See if you can work this one out:
You, South are in 3NT, with East having bid spades, West dutifully leading one. How do you plan the play?
Six top tricks are readily available. For more you must look to the clubs. That involves the risk of letting in East, the dangerous opponent, but this risk must be taken. The SA is held up till the third round and the CQ finessed with trepidation and then relief as it wins. What next?
There is an instinctive tendency to play the CA and then a small club. If West wins the third club trick with the CK, all is well. He has no more spades or the suit breaks 4-4 which is almost as good. But West may have started with CKx only. Then he will drop his king on the ace and control of the suit will pass to East's jack.
The declarer, who thinks ahead and works it out, will make her contract. The others will be "unlucky".
Having brought off the club finesse, the thoughtful declarer returns to her hand with a heart or a diamond and plays towards the CA. If West's king goes up, she ducks, playing a small card from dummy, not the ace. East, the dangerous opponent, is powerless. He cannot overtake partner's king and has no possible entry outside clubs. As long as clubs break 3-2 declarer is home.
Making the contract depends on two things. Firstly, holding up the SA, so as to make it safe to lose the lead to West, the now harmless opponent. And secondly, visualising the distribution of the five outstanding clubs. To succeed, West must have the king. That is luck. The rest is card play technique.
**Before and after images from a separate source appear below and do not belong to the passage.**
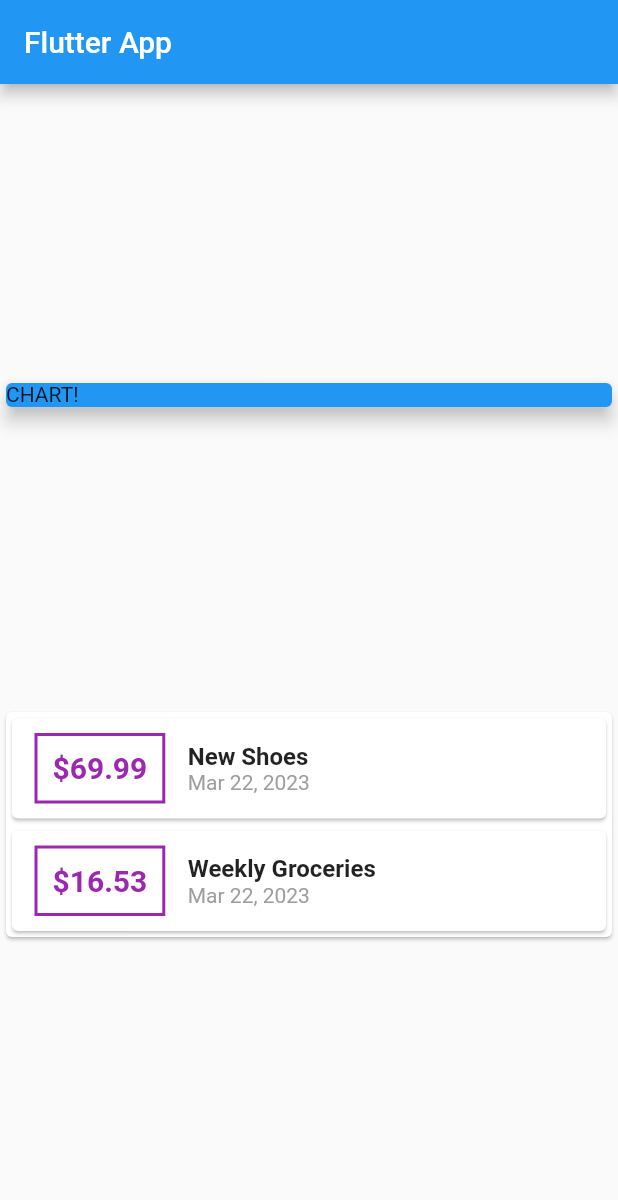
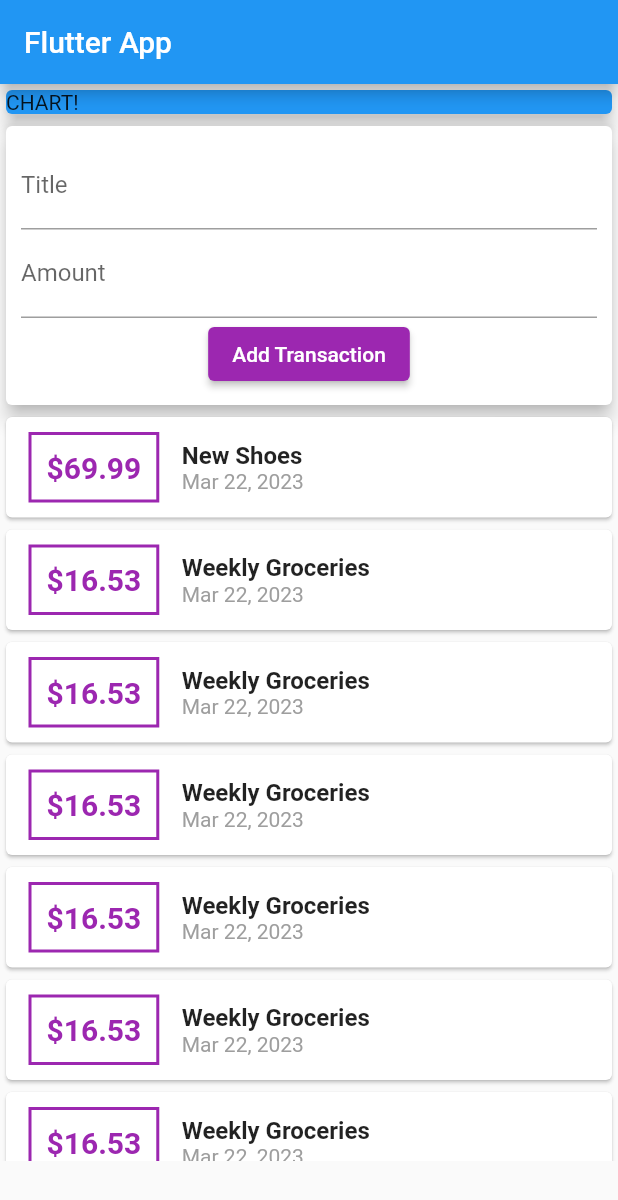
Before and after one commit to boranozum/FlutterProjects, a Flutter app: the screen it shows after launch, on a phone screen of 412 x 824 dp. Shown: the top 1200 px of the screen. Run offline on Flutter 3.47's test engine with Material 2 defaults, Android fonts, the phone set to English and light mode, and no system bars.

Commit message:
Worked with ListView

```diff
--- a/expense_tracker/lib/main.dart
+++ b/expense_tracker/lib/main.dart
@@ -1,6 +1,7 @@
-import './transaction.dart';
+import 'models/transaction.dart';
 import 'package:flutter/material.dart';
 import 'package:intl/intl.dart';
+import 'widgets/homepage.dart';
 
 void main() => runApp(MyApp());
 
@@ -13,76 +14,3 @@ class MyApp extends StatelessWidget {
     );
   }
 }
-
-class MyHomePage extends StatelessWidget {
-  final List<Transaction> transactions = [
-    Transaction(
-      id: 't1',
-      title: 'New Shoes',
-      amount: 69.99,
-      date: DateTime.now(),
-    ),
-    Transaction(
-      id: 't2',
-      title: 'Weekly Groceries',
-      amount: 16.53,
-      date: DateTime.now(),
-    ),
-  ];
-
-  @override
-  Widget build(BuildContext context) {
-    return Scaffold(
-        appBar: AppBar(
-          title: Text('Flutter App'),
-        ),
-        body: Column(
-          mainAxisAlignment: MainAxisAlignment.spaceEvenly,
-          crossAxisAlignment: CrossAxisAlignment.center,
-          children: [
-            Card(
-              child: Container(
-                width: double.infinity,
-                child: Text('CHART!'),
-              ),
-              elevation: 5,
-              color: Colors.blue,
-            ),
-            Card(
-                child: Column(
-                    children: transactions
-                        .map((e) => Card(
-                              child: Row(children: [
-                                Container(
-                                  margin: EdgeInsets.symmetric(
-                                      vertical: 10, horizontal: 15),
-                                  decoration: BoxDecoration(
-                                      border: Border.all(
-                                          color: Colors.purple, width: 2)),
-                                  padding: EdgeInsets.all(10),
-                                  child: Text(
-                                    '\$' + e.amount.toString(),
-                                    style: TextStyle(
-                                        fontWeight: FontWeight.bold,
-                                        fontSize: 20,
-                                        color: Colors.purple),
-                                  ),
-                                ),
-                                Column(
-                                  crossAxisAlignment: CrossAxisAlignment.start,
-                                  children: [
-                                    Text(e.title,
-                                        style: TextStyle(
-                                            fontSize: 16,
-                                            fontWeight: FontWeight.bold)),
-                                    Text(DateFormat.yMMMd().format(e.date),
-                                        style: TextStyle(color: Colors.grey)),
-                                  ],
-                                )
-                              ]),
-                            ))
-                        .toList())),
-          ],
-        ));
-  }
-}
--- /dev/null
+++ b/expense_tracker/lib/widgets/homepage.dart
@@ -0,0 +1,106 @@
+import '../models/transaction.dart';
+import 'package:flutter/material.dart';
+import 'package:intl/intl.dart';
+import 'transactionInput.dart';
+import 'transactionList.dart';
+
+class MyHomePage extends StatefulWidget {
+  const MyHomePage({super.key});
+
+  @override
+  State<MyHomePage> createState() => _MyWidgetState();
+}
+
+class _MyWidgetState extends State<MyHomePage> {
+  final List<Transaction> transactions = [
+    Transaction(
+      id: 't1',
+      title: 'New Shoes',
+      amount: 69.99,
+      date: DateTime.now(),
+    ),
+    Transaction(
+      id: 't2',
+      title: 'Weekly Groceries',
+      amount: 16.53,
+      date: DateTime.now(),
+    ),
+    Transaction(
+      id: 't2',
+      title: 'Weekly Groceries',
+      amount: 16.53,
+      date: DateTime.now(),
+    ),
+    Transaction(
+      id: 't2',
+      title: 'Weekly Groceries',
+      amount: 16.53,
+      date: DateTime.now(),
+    ),
+    Transaction(
+      id: 't2',
+      title: 'Weekly Groceries',
+      amount: 16.53,
+      date: DateTime.now(),
+    ),
+    Transaction(
+      id: 't2',
+      title: 'Weekly Groceries',
+      amount: 16.53,
+      date: DateTime.now(),
+    ),
+    Transaction(
+      id: 't2',
+      title: 'Weekly Groceries',
+      amount: 16.53,
+      date: DateTime.now(),
+    ),
+    Transaction(
+      id: 't2',
+      title: 'Weekly Groceries',
+      amount: 16.53,
+      date: DateTime.now(),
+    ),
+  ];
+
+  void _addNewTransaction(String txTitle, double txAmount) {
+    final newTx = Transaction(
+        title: txTitle,
+        amount: txAmount,
+        date: DateTime.now(),
+        id: DateTime.now().toString());
+
+    setState(() {
+      transactions.add(newTx);
+    });
+  }
+
+  @override
+  Widget build(BuildContext context) {
+    return Scaffold(
+      appBar: AppBar(
+        title: Text('Flutter App'),
+      ),
+      body: SingleChildScrollView(
+          child: Column(
+        // mainAxisAlignment: MainAxisAlignment.spaceEvenly,
+        crossAxisAlignment: CrossAxisAlignment.center,
+        children: [
+          Card(
+            child: Container(
+              width: double.infinity,
+              child: Text('CHART!'),
+            ),
+            elevation: 5,
+            color: Colors.blue,
+          ),
+          Card(
+            elevation: 5,
+            child: TransactionInput(addTx: _addNewTransaction),
+          ),
+          TransactionList(transactions: transactions),
+        ],
+      )),
+    );
+  }
+}
--- /dev/null
+++ b/expense_tracker/lib/widgets/transactionInput.dart
@@ -0,0 +1,40 @@
+import 'package:flutter/material.dart';
+
+class TransactionInput extends StatelessWidget {
+  final Function addTx;
+  final titleController = TextEditingController();
+  final amountController = TextEditingController();
+
+  TransactionInput({required this.addTx});
+
+  @override
+  Widget build(BuildContext context) {
+    return Container(
+      padding: EdgeInsets.all(10),
+      child: Column(
+        crossAxisAlignment: CrossAxisAlignment.center,
+        children: [
+          TextField(
+            decoration: InputDecoration(labelText: 'Title'),
+            controller: titleController,
+          ),
+          TextField(
+            decoration: InputDecoration(labelText: 'Amount'),
+            controller: amountController,
+          ),
+          ElevatedButton(
+            onPressed: () {
+              addTx(
+                titleController.text,
+                double.parse(amountController.text),
+              );
+            },
+            child: Text('Add Transaction'),
+            style: ButtonStyle(
+                backgroundColor: MaterialStateProperty.all(Colors.purple)),
+          )
+        ],
+      ),
+    );
+  }
+}
--- /dev/null
+++ b/expense_tracker/lib/widgets/transactionList.dart
@@ -0,0 +1,67 @@
+import 'package:flutter/material.dart';
+import 'package:intl/intl.dart';
+import '../models/transaction.dart';
+
+class TransactionList extends StatelessWidget {
+  final List<Transaction> transactions;
+
+  TransactionList({required this.transactions});
+
+  @override
+  Widget build(BuildContext context) {
+    return Container(
+      height: 500,
+      child: ListView.builder(
+        itemBuilder:  (context, index) {
+          return Card(
+            child: Row(
+              children: [
+                Container(
+                  margin: EdgeInsets.symmetric(
+                    vertical: 10,
+                    horizontal: 15,
+                  ),
+                  decoration: BoxDecoration(
+                    border: Border.all(
+                      color: Colors.purple,
+                      width: 2,
+                    ),
+                  ),
+                  padding: EdgeInsets.all(10),
+                  child: Text(
+                    '\$${transactions[index].amount}',
+                    style: TextStyle(
+                      fontWeight: FontWeight.bold,
+                      fontSize: 20,
+                      color: Colors.purple,
+                    ),
+                  ),
+                ),
+                Column(
+                  crossAxisAlignment: CrossAxisAlignment.start,
+                  children: [
+                    Text(
+                      transactions[index].title,
+                      style: TextStyle(
+                        fontSize: 16,
+                        fontWeight: FontWeight.bold,
+                      ),
+                    ),
+                    Text(
+                      DateFormat.yMMMd().format(transactions[index].date),
+                      style: TextStyle(
+                        color: Colors.grey,
+                      ),
+                    ),
+                  ],
+                ),
+              ],
+            ),
+          );
+        },
+        itemCount: transactions.length,
+
+      )
+    );
+  }
+}
```
Also changed, not shown: expense_tracker/lib/models/transaction.dart (renamed from expense_tracker/lib/transaction.dart).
This hand and most of the text is taken from pages 85-6 of Card Play Technique (or the Art of Being Lucky) by Victor Mollo and Nico Gardener (revised edition, 2013). This is a much loved classic and would benefit any interested bridge player. There are copies in our club library.